• _Problem description_:
From the first line to the last, restate the data exactly, leaving out the images.

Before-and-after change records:

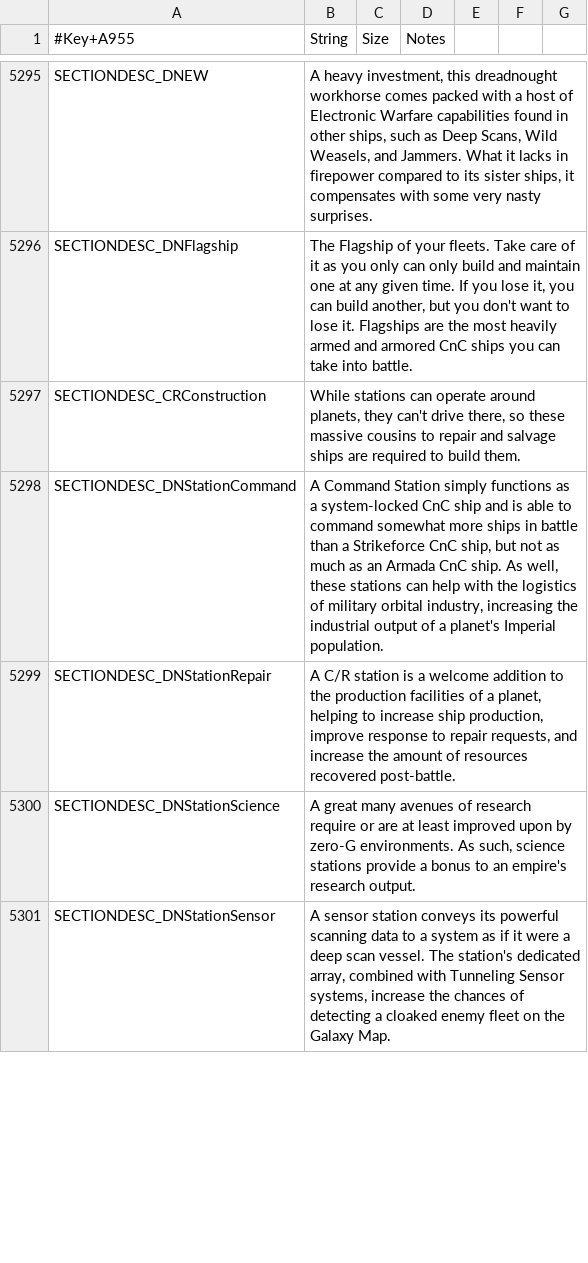
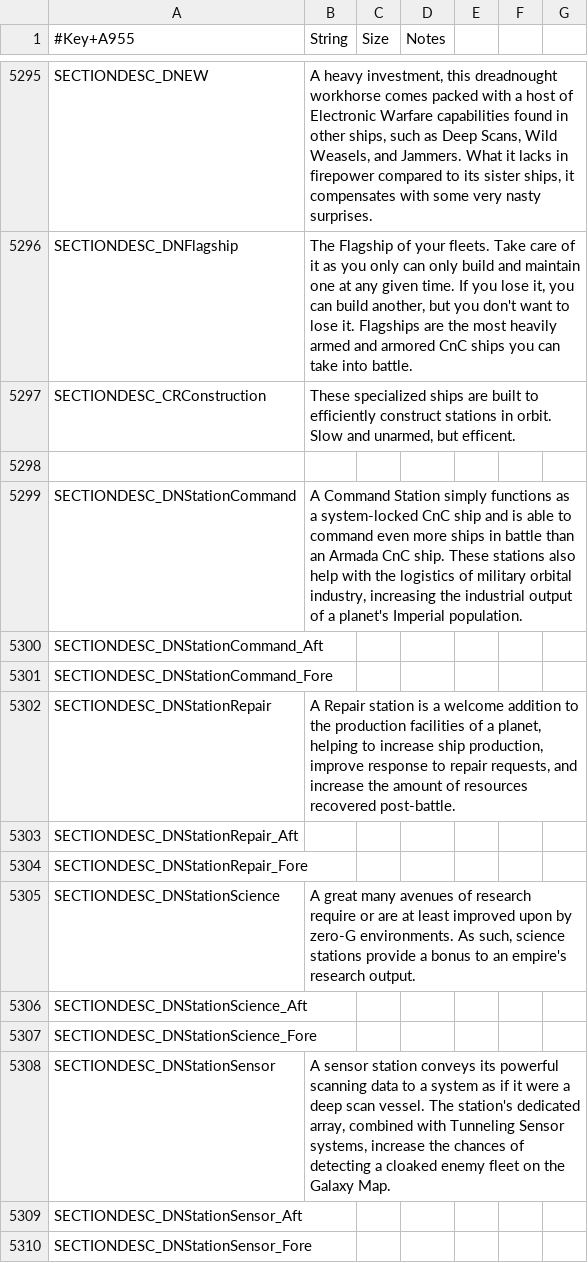
Before and after one commit to matthewhively/sots_mod, a CSV file: Locale/EN/Strings.csv, drawn as a sheet; only a part is shown, gaps mark what is left out; the diff covers the shown part only.

Commit message:
Corrected and clarified descriptions for Stations
Removed the duplicated text for Fore/Aft sections (those weren't seen anyways)

```diff
--- a/Locale/EN/Strings.csv
+++ b/Locale/EN/Strings.csv
@@ -5296,6 +5296,15 @@ SECTIONDESC_DNEW,"A heavy investment, this dreadnought workhorse comes packed wi
 SECTIONDESC_DNFlagship,"The Flagship of your fleets. Take care of it as you only can only build and maintain one at any given time. If you lose it, you can build another, but you don't want to lose it. Flagships are the most heavily armed and armored CnC ships you can take into battle."
-SECTIONDESC_CRConstruction,"While stations can operate around planets, they can't drive there, so these massive cousins to repair and salvage ships are required to build them."
-SECTIONDESC_DNStationCommand,"A Command Station simply functions as a system-locked CnC ship and is able to command somewhat more ships in battle than a Strikeforce CnC ship, but not as much as an Armada CnC ship. As well, these stations can help with the logistics of military orbital industry, increasing the industrial output of a planet's Imperial population."
-SECTIONDESC_DNStationRepair,"A C/R station is a welcome addition to the production facilities of a planet, helping to increase ship production, improve response to repair requests, and increase the amount of resources recovered post-battle."
+SECTIONDESC_CRConstruction,"These specialized ships are built to efficiently construct stations in orbit. Slow and unarmed, but efficent."
+
+SECTIONDESC_DNStationCommand,"A Command Station simply functions as a system-locked CnC ship and is able to command even more ships in battle than an Armada CnC ship. These stations also help with the logistics of military orbital industry, increasing the industrial output of a planet's Imperial population."
+SECTIONDESC_DNStationCommand_Aft,
+SECTIONDESC_DNStationCommand_Fore,
+SECTIONDESC_DNStationRepair,"A Repair station is a welcome addition to the production facilities of a planet, helping to increase ship production, improve response to repair requests, and increase the amount of resources recovered post-battle."
+SECTIONDESC_DNStationRepair_Aft,
+SECTIONDESC_DNStationRepair_Fore,
 SECTIONDESC_DNStationScience,"A great many avenues of research require or are at least improved upon by zero-G environments. As such, science stations provide a bonus to an empire's research output."
+SECTIONDESC_DNStationScience_Aft,
+SECTIONDESC_DNStationScience_Fore,
 SECTIONDESC_DNStationSensor,"A sensor station conveys its powerful scanning data to a system as if it were a deep scan vessel. The station's dedicated array, combined with Tunneling Sensor systems, increase the chances of detecting a cloaked enemy fleet on the Galaxy Map."
+SECTIONDESC_DNStationSensor_Aft,
+SECTIONDESC_DNStationSensor_Fore,
```
Also changed, not shown: 7 added rows, 11 removed rows and 5 edited cells elsewhere in this file, 1 other file.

• _Answer space_:
Before and after one commit to matthewhively/sots_mod, a CSV file: Locale/EN/Strings.csv, drawn as a sheet; only a part is shown, gaps mark what is left out; the diff covers the shown part only.

Commit message:
Corrected and clarified descriptions for Stations
Removed the duplicated text for Fore/Aft sections (those weren't seen anyways)

```diff
--- a/Locale/EN/Strings.csv
+++ b/Locale/EN/Strings.csv
@@ -5296,6 +5296,15 @@ SECTIONDESC_DNEW,"A heavy investment, this dreadnought workhorse comes packed wi
 SECTIONDESC_DNFlagship,"The Flagship of your fleets. Take care of it as you only can only build and maintain one at any given time. If you lose it, you can build another, but you don't want to lose it. Flagships are the most heavily armed and armored CnC ships you can take into battle."
-SECTIONDESC_CRConstruction,"While stations can operate around planets, they can't drive there, so these massive cousins to repair and salvage ships are required to build them."
-SECTIONDESC_DNStationCommand,"A Command Station simply functions as a system-locked CnC ship and is able to command somewhat more ships in battle than a Strikeforce CnC ship, but not as much as an Armada CnC ship. As well, these stations can help with the logistics of military orbital industry, increasing the industrial output of a planet's Imperial population."
-SECTIONDESC_DNStationRepair,"A C/R station is a welcome addition to the production facilities of a planet, helping to increase ship production, improve response to repair requests, and increase the amount of resources recovered post-battle."
+SECTIONDESC_CRConstruction,"These specialized ships are built to efficiently construct stations in orbit. Slow and unarmed, but efficent."
+
+SECTIONDESC_DNStationCommand,"A Command Station simply functions as a system-locked CnC ship and is able to command even more ships in battle than an Armada CnC ship. These stations also help with the logistics of military orbital industry, increasing the industrial output of a planet's Imperial population."
+SECTIONDESC_DNStationCommand_Aft,
+SECTIONDESC_DNStationCommand_Fore,
+SECTIONDESC_DNStationRepair,"A Repair station is a welcome addition to the production facilities of a planet, helping to increase ship production, improve response to repair requests, and increase the amount of resources recovered post-battle."
+SECTIONDESC_DNStationRepair_Aft,
+SECTIONDESC_DNStationRepair_Fore,
 SECTIONDESC_DNStationScience,"A great many avenues of research require or are at least improved upon by zero-G environments. As such, science stations provide a bonus to an empire's research output."
+SECTIONDESC_DNStationScience_Aft,
+SECTIONDESC_DNStationScience_Fore,
 SECTIONDESC_DNStationSensor,"A sensor station conveys its powerful scanning data to a system as if it were a deep scan vessel. The station's dedicated array, combined with Tunneling Sensor systems, increase the chances of detecting a cloaked enemy fleet on the Galaxy Map."
+SECTIONDESC_DNStationSensor_Aft,
+SECTIONDESC_DNStationSensor_Fore,
```
Also changed, not shown: 7 added rows, 11 removed rows and 5 edited cells elsewhere in this file, 1 other file.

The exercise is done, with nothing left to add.